While the Knesset will convene on Monday only to disperse the next day, the elections campaign has already gotten underway and everyone is kicking.
Despite the softness demonstrated by the Jerusalem District Court, led by Judge Musya Arad, toward Ehud Olmert in sentencing him, it should be remembered that the former prime minister was convicted of four substantive breaches of trust. And a fifth breach of trust, not criminal in nature but a violation of norms and ethics, was committed by Olmert toward the court.
At the last moment, to avoid a ruling that his crimes involved moral turpitude, Olmert declared that he was not a public figure and that he would not continue to accept the government benefits to which former prime ministers are entitled (it can be assumed that state payments for the rent of Olmert's office in a Tel Aviv skyscraper and the salaries of his staff were immediately halted). Olmert claimed that he was a normal citizen and there was no need to consider the issue of moral turpitude. Yet, only several weeks later, Olmert is being featured on Israeli media outlets as considering a return to the political scene and possibly even running for prime minister.
Olmert's readiness to consider a return to politics so soon after declaring he had no such intentions is a breach of trust toward the court system and the State Prosecutor's Office. If Olmert's current actions had been anticipated, it is unlikely that the prosecution would have agreed to postpone a discussion on the matter of moral turpitude (the option of considering moral turpitude was never pulled off the table altogether).
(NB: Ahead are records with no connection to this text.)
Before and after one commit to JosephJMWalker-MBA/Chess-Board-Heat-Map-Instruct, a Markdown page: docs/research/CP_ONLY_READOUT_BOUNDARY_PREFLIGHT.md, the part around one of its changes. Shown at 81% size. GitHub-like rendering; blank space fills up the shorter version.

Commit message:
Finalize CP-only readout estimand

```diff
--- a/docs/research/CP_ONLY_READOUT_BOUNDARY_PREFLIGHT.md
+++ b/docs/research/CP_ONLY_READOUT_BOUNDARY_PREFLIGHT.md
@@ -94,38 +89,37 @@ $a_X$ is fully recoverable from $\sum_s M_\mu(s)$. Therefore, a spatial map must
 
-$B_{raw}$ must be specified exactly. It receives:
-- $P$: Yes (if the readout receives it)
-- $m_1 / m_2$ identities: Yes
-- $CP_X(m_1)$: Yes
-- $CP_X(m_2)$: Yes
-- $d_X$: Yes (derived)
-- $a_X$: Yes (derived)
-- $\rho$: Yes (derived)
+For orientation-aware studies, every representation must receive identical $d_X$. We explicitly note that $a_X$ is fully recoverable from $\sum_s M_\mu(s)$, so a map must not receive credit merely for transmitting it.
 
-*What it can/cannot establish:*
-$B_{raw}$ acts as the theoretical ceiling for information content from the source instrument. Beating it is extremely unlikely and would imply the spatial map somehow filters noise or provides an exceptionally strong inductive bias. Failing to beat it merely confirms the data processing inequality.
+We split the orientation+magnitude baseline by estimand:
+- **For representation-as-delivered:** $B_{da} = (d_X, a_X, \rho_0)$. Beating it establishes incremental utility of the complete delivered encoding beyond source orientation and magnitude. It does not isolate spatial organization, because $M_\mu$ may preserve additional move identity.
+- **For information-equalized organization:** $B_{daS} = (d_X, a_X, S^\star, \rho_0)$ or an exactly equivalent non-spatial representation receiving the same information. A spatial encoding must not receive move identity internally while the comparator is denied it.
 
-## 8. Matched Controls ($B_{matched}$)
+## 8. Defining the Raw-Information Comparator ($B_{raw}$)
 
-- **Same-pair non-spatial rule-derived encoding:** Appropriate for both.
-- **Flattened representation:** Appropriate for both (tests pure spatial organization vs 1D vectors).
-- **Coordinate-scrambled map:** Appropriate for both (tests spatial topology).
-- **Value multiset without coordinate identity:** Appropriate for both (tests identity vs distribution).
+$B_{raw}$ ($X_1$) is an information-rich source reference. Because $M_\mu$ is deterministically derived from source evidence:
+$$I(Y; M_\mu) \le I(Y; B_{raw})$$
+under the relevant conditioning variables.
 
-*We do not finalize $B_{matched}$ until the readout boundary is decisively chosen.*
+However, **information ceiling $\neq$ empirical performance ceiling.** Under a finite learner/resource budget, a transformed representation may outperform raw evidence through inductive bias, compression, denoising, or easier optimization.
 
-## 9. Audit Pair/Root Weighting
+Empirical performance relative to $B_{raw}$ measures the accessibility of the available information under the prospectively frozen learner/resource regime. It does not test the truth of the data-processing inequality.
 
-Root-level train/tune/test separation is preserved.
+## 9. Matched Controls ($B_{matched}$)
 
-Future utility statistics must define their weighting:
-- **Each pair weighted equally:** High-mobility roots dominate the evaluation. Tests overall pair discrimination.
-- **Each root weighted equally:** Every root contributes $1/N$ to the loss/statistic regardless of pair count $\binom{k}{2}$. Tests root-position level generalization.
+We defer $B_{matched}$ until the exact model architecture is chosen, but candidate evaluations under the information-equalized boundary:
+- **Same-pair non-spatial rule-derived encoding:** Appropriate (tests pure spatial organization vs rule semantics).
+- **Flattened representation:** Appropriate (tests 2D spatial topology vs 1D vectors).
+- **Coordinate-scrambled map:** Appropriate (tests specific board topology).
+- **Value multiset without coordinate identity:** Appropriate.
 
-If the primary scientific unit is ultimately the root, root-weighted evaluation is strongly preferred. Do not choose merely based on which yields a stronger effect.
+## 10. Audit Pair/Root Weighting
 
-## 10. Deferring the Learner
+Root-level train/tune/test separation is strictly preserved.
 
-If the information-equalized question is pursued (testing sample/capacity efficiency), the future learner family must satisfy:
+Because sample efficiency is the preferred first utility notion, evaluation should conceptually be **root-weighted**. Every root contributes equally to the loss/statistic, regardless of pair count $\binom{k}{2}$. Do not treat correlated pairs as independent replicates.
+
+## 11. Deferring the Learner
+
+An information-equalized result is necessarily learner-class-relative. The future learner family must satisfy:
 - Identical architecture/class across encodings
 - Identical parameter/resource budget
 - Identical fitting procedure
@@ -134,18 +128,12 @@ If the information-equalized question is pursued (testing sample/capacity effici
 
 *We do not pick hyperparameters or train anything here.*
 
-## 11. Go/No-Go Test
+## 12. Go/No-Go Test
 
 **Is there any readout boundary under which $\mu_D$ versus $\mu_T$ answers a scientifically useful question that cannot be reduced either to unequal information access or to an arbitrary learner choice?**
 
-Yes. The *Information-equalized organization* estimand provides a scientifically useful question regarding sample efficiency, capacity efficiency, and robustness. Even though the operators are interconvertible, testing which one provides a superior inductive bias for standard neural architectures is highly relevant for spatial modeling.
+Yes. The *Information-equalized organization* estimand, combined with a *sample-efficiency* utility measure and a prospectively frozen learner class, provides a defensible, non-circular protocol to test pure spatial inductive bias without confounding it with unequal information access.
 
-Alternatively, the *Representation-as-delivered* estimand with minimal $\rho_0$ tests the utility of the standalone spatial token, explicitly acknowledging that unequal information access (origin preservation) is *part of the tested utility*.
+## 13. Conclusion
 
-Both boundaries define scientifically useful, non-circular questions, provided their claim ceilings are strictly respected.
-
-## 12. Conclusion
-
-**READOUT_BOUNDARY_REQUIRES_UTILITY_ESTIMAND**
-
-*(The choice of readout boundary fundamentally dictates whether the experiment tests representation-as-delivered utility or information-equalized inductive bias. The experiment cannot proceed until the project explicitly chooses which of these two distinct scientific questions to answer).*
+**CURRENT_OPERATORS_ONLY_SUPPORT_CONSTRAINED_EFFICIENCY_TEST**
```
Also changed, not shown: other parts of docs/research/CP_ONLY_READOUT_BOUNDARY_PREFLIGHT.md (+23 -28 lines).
Right now, everything is political. On Friday, Yedioth Ahronoth published credible information that Prime Minister Benjamin Netanyahu and Defense Minister Ehud Barak had considered the possibility of making a peace agreement with Syria, before Syrian President Bashar al-Assad began massacring his own people last year. The U.S. confirmed that such deliberations took place. The report said that Netanyahu was willing to make significant concessions on the Golan Heights.
The assumption was that the publication of this report would hurt Netanyahu in the coming elections. This is not necessarily the case, however. On one hand, the Right will be angry at Netanyahu. But on the other hand, there are many in the center-left bloc who believe that Netanyahu does not seriously intend to compromise with any Arab entity. The Yedioth Ahronoth report could in fact help Netanyahu claim that he is not as hard-line as his rivals portray him to be.
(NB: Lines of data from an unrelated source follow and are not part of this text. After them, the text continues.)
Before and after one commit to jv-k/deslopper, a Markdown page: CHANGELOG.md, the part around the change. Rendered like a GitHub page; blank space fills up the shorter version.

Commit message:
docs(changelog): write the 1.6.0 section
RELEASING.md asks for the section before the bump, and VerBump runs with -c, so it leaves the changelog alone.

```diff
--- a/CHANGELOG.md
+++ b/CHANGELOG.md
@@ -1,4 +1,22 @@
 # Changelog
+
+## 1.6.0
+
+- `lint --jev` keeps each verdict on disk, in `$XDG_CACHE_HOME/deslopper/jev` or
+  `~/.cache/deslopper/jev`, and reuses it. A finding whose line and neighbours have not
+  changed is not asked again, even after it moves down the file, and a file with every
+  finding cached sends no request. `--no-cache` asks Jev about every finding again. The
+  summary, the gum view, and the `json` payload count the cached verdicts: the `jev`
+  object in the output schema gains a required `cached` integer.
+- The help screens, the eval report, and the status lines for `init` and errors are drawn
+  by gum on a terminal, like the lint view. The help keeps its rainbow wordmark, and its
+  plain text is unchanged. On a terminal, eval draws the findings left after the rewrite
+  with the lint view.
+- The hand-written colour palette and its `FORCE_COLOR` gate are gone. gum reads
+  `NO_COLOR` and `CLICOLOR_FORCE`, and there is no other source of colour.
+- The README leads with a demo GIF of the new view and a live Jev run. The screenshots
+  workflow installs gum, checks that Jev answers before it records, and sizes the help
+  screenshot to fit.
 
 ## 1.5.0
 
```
The onslaught now being conducted by Moshe (Bogie) Ya'alon and other Likud ministers against Barak is also political. This is natural, but it arouses curiosity. Why is it beneficial, in terms of the Likud primaries, for these politicians to hurl criticism at Barak, who is not a member of the party? It is also confusing. These ministers have put Netanyahu in a problematic light, making it appear as if Barak is able to impose his positions on the government at will. This is not true.
This is only the beginning. Elections always provide a license to vilify, exaggerate, offend, make vain, swear to lies, spread charms and theories, mock friends and be photographed smirking with enemies (just wait for the photograph of the hug between Eli Yishai and Aryeh Deri when they are forced to run on the same list). But after the elections, a giant “Delete” button will be pushed, and it will be as if nothing happened and everyone will sit down for negotiations on assembling the next coalition.